▶ **ACTIVITY**
Please report how many lines in the data below contain "return". Nothing besides the number should be written.

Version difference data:

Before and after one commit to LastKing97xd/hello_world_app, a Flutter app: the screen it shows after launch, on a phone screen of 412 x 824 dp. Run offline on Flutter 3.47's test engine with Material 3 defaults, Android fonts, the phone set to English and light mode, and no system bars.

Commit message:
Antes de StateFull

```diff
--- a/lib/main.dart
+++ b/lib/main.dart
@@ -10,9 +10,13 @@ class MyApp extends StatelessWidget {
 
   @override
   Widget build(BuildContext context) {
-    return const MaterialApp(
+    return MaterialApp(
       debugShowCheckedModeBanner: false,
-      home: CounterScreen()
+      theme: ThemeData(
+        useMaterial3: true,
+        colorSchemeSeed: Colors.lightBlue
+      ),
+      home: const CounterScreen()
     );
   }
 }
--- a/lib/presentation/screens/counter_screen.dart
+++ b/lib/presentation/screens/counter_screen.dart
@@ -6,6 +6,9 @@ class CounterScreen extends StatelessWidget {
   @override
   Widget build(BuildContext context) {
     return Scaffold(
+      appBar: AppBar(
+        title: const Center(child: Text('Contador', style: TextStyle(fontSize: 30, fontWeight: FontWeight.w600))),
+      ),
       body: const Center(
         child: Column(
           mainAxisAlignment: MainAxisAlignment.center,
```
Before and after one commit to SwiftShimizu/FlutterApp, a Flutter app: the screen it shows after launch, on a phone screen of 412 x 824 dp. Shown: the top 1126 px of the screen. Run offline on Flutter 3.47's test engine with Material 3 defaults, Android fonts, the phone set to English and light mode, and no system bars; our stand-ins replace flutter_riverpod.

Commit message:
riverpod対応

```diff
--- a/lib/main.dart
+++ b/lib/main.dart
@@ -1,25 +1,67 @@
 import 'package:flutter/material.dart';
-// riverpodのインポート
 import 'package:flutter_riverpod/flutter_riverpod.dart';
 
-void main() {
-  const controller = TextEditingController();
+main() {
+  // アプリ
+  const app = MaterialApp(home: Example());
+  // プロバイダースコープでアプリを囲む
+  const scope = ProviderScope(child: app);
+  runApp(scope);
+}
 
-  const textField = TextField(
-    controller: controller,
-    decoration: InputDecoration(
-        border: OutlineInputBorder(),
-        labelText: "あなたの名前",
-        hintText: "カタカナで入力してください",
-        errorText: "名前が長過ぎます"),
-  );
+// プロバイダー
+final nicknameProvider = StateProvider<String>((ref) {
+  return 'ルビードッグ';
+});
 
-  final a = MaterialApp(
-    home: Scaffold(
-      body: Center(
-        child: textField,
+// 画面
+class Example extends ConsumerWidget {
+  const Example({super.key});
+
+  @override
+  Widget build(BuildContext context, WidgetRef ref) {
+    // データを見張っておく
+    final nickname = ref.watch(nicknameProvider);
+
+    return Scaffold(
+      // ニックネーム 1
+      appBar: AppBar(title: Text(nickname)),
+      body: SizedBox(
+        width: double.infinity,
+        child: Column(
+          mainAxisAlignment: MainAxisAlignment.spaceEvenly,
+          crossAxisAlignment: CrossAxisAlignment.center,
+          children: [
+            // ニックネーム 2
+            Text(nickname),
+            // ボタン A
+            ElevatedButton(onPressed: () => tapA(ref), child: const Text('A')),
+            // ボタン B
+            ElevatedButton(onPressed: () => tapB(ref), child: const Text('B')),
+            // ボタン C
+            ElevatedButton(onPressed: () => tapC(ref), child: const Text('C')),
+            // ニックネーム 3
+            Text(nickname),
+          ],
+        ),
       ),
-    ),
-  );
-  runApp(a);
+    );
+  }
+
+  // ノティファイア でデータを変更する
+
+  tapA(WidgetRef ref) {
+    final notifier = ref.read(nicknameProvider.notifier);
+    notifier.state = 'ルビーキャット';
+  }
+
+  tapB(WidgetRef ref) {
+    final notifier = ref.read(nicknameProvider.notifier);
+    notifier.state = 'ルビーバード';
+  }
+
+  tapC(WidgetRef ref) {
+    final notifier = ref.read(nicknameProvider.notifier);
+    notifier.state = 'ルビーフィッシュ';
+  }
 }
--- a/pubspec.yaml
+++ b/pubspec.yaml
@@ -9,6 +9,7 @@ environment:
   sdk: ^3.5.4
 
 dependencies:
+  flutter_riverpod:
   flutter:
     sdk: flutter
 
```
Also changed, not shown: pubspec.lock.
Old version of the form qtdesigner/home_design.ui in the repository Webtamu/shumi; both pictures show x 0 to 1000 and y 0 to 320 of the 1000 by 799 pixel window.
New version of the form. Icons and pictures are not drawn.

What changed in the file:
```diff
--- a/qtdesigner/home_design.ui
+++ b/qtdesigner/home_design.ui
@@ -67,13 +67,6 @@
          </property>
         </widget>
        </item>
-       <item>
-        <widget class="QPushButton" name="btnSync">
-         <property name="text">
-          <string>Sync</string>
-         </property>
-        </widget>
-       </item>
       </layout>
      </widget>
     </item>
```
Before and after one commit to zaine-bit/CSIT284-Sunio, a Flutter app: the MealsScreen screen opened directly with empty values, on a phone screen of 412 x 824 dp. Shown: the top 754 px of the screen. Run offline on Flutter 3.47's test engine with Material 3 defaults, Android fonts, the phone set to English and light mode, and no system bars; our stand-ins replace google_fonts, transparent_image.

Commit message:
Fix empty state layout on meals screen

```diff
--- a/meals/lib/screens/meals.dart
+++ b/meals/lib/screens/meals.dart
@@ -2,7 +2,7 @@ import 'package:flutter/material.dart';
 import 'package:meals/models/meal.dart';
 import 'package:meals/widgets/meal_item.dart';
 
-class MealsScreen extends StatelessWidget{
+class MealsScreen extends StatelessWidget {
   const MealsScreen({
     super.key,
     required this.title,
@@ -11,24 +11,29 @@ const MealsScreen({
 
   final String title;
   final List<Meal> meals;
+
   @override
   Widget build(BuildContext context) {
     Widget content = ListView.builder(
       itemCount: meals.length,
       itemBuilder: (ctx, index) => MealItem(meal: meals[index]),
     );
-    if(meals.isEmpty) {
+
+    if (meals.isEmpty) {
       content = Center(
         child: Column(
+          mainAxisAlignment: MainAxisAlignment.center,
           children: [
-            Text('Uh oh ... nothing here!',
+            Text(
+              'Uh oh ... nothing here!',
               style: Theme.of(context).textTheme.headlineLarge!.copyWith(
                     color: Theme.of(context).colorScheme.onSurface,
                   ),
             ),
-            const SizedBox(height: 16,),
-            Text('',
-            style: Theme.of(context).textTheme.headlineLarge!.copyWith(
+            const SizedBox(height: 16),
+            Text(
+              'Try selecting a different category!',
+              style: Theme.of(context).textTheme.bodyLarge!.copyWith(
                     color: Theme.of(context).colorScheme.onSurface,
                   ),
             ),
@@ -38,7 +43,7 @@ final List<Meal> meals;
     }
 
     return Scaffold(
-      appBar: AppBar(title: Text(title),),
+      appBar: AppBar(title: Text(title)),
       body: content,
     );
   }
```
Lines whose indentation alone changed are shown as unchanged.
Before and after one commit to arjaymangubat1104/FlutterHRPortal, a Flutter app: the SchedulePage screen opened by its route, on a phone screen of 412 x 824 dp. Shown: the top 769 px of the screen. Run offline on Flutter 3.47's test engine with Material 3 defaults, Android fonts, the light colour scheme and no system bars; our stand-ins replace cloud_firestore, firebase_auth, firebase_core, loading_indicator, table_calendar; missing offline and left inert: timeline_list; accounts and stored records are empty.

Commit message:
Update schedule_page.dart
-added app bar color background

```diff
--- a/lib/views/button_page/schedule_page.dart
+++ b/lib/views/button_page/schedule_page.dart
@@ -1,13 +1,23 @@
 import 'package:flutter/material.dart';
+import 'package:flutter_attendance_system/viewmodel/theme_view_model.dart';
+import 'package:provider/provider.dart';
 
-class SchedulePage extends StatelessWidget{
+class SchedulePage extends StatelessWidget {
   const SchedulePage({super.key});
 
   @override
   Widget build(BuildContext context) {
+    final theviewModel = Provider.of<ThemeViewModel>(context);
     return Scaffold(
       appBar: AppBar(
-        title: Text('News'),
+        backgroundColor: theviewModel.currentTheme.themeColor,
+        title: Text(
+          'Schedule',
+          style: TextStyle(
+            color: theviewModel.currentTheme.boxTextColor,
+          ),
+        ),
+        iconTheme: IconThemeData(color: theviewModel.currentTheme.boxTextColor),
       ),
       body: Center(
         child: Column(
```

▶ **SOLUTION FOR THIS EXERCISE**
7